[Entries supplied]
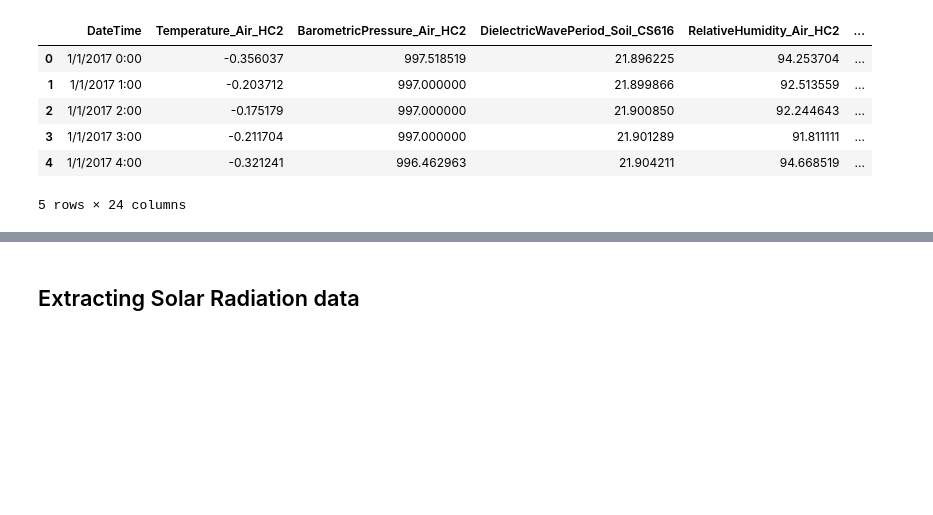
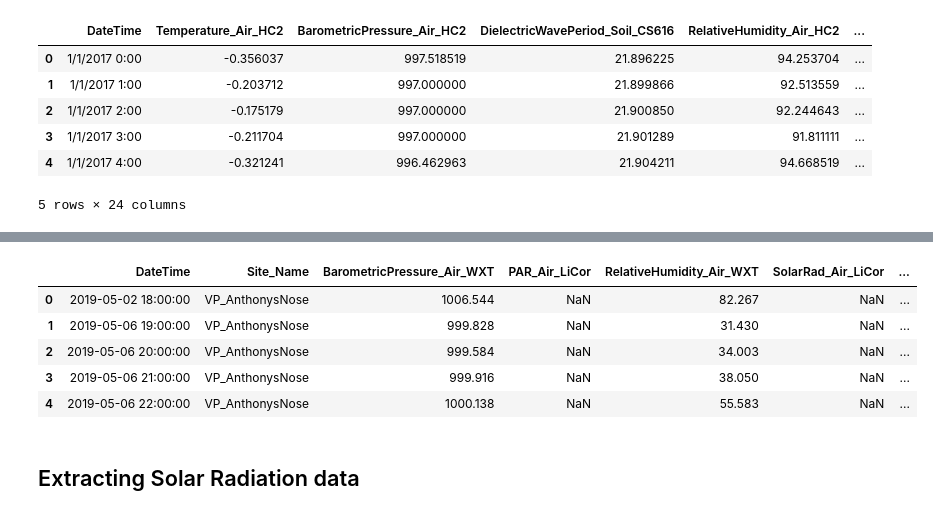
Before and after one commit to anirban-a/JeffersonProject, a Jupyter notebook: solar_radiation_data_wrangle.ipynb, the cells around one changed output, grey strips where cells are left out. Saved outputs shown, nothing was run; the diff lists cells and outputs as text; code cells hidden in the pictures; blank space fills up the shorter version.

Commit message:
Aggregated all solar radiation data

```diff
--- a/solar_radiation_data_wrangle.ipynb
+++ b/solar_radiation_data_wrangle.ipynb
@@ -7,3 +10,5 @@ ws_17 = pd.read_csv(data_path + '2017_JP_WX.csv')
+# %%
+ws_19 = pd.read_csv(data_path + '2019_JP_WX_Level4.csv')
 # %%
 ws_17.head()
 # %% [output]
@@ -19,3 +31,12 @@ Observation: There are several `0` values for `SolarRad_Air_LiCor` sensor data.
+# %%
+ws_19.head()
+# %% [output]
+|  | DateTime | Site_Name | BarometricPressure_Air_WXT | PAR_Air_LiCor | RelativeHumidity_Air_WXT | SolarRad_Air_LiCor | ... |
+| 0 | 2019-05-02 18:00:00 | VP_AnthonysNose | 1006.544 | NaN | 82.267 | NaN | ... |
+| 1 | 2019-05-06 19:00:00 | VP_AnthonysNose | 999.828 | NaN | 31.430 | NaN | ... |
+| 2 | 2019-05-06 20:00:00 | VP_AnthonysNose | 999.584 | NaN | 34.003 | NaN | ... |
+| 3 | 2019-05-06 21:00:00 | VP_AnthonysNose | 999.916 | NaN | 38.050 | NaN | ... |
+| 4 | 2019-05-06 22:00:00 | VP_AnthonysNose | 1000.138 | NaN | 55.583 | NaN | ... |
 # %% [markdown]
 ## Extracting Solar Radiation data
 # %%
```
Also changed, not shown: parts of 38 cells of this notebook.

[Exercise directions] Collect, from the material above, every line containing the word "ipynb".

[Expected answer]
Before and after one commit to anirban-a/JeffersonProject, a Jupyter notebook: solar_radiation_data_wrangle.ipynb, the cells around one changed output, grey strips where cells are left out. Saved outputs shown, nothing was run; the diff lists cells and outputs as text; code cells hidden in the pictures; blank space fills up the shorter version.
--- a/solar_radiation_data_wrangle.ipynb
+++ b/solar_radiation_data_wrangle.ipynb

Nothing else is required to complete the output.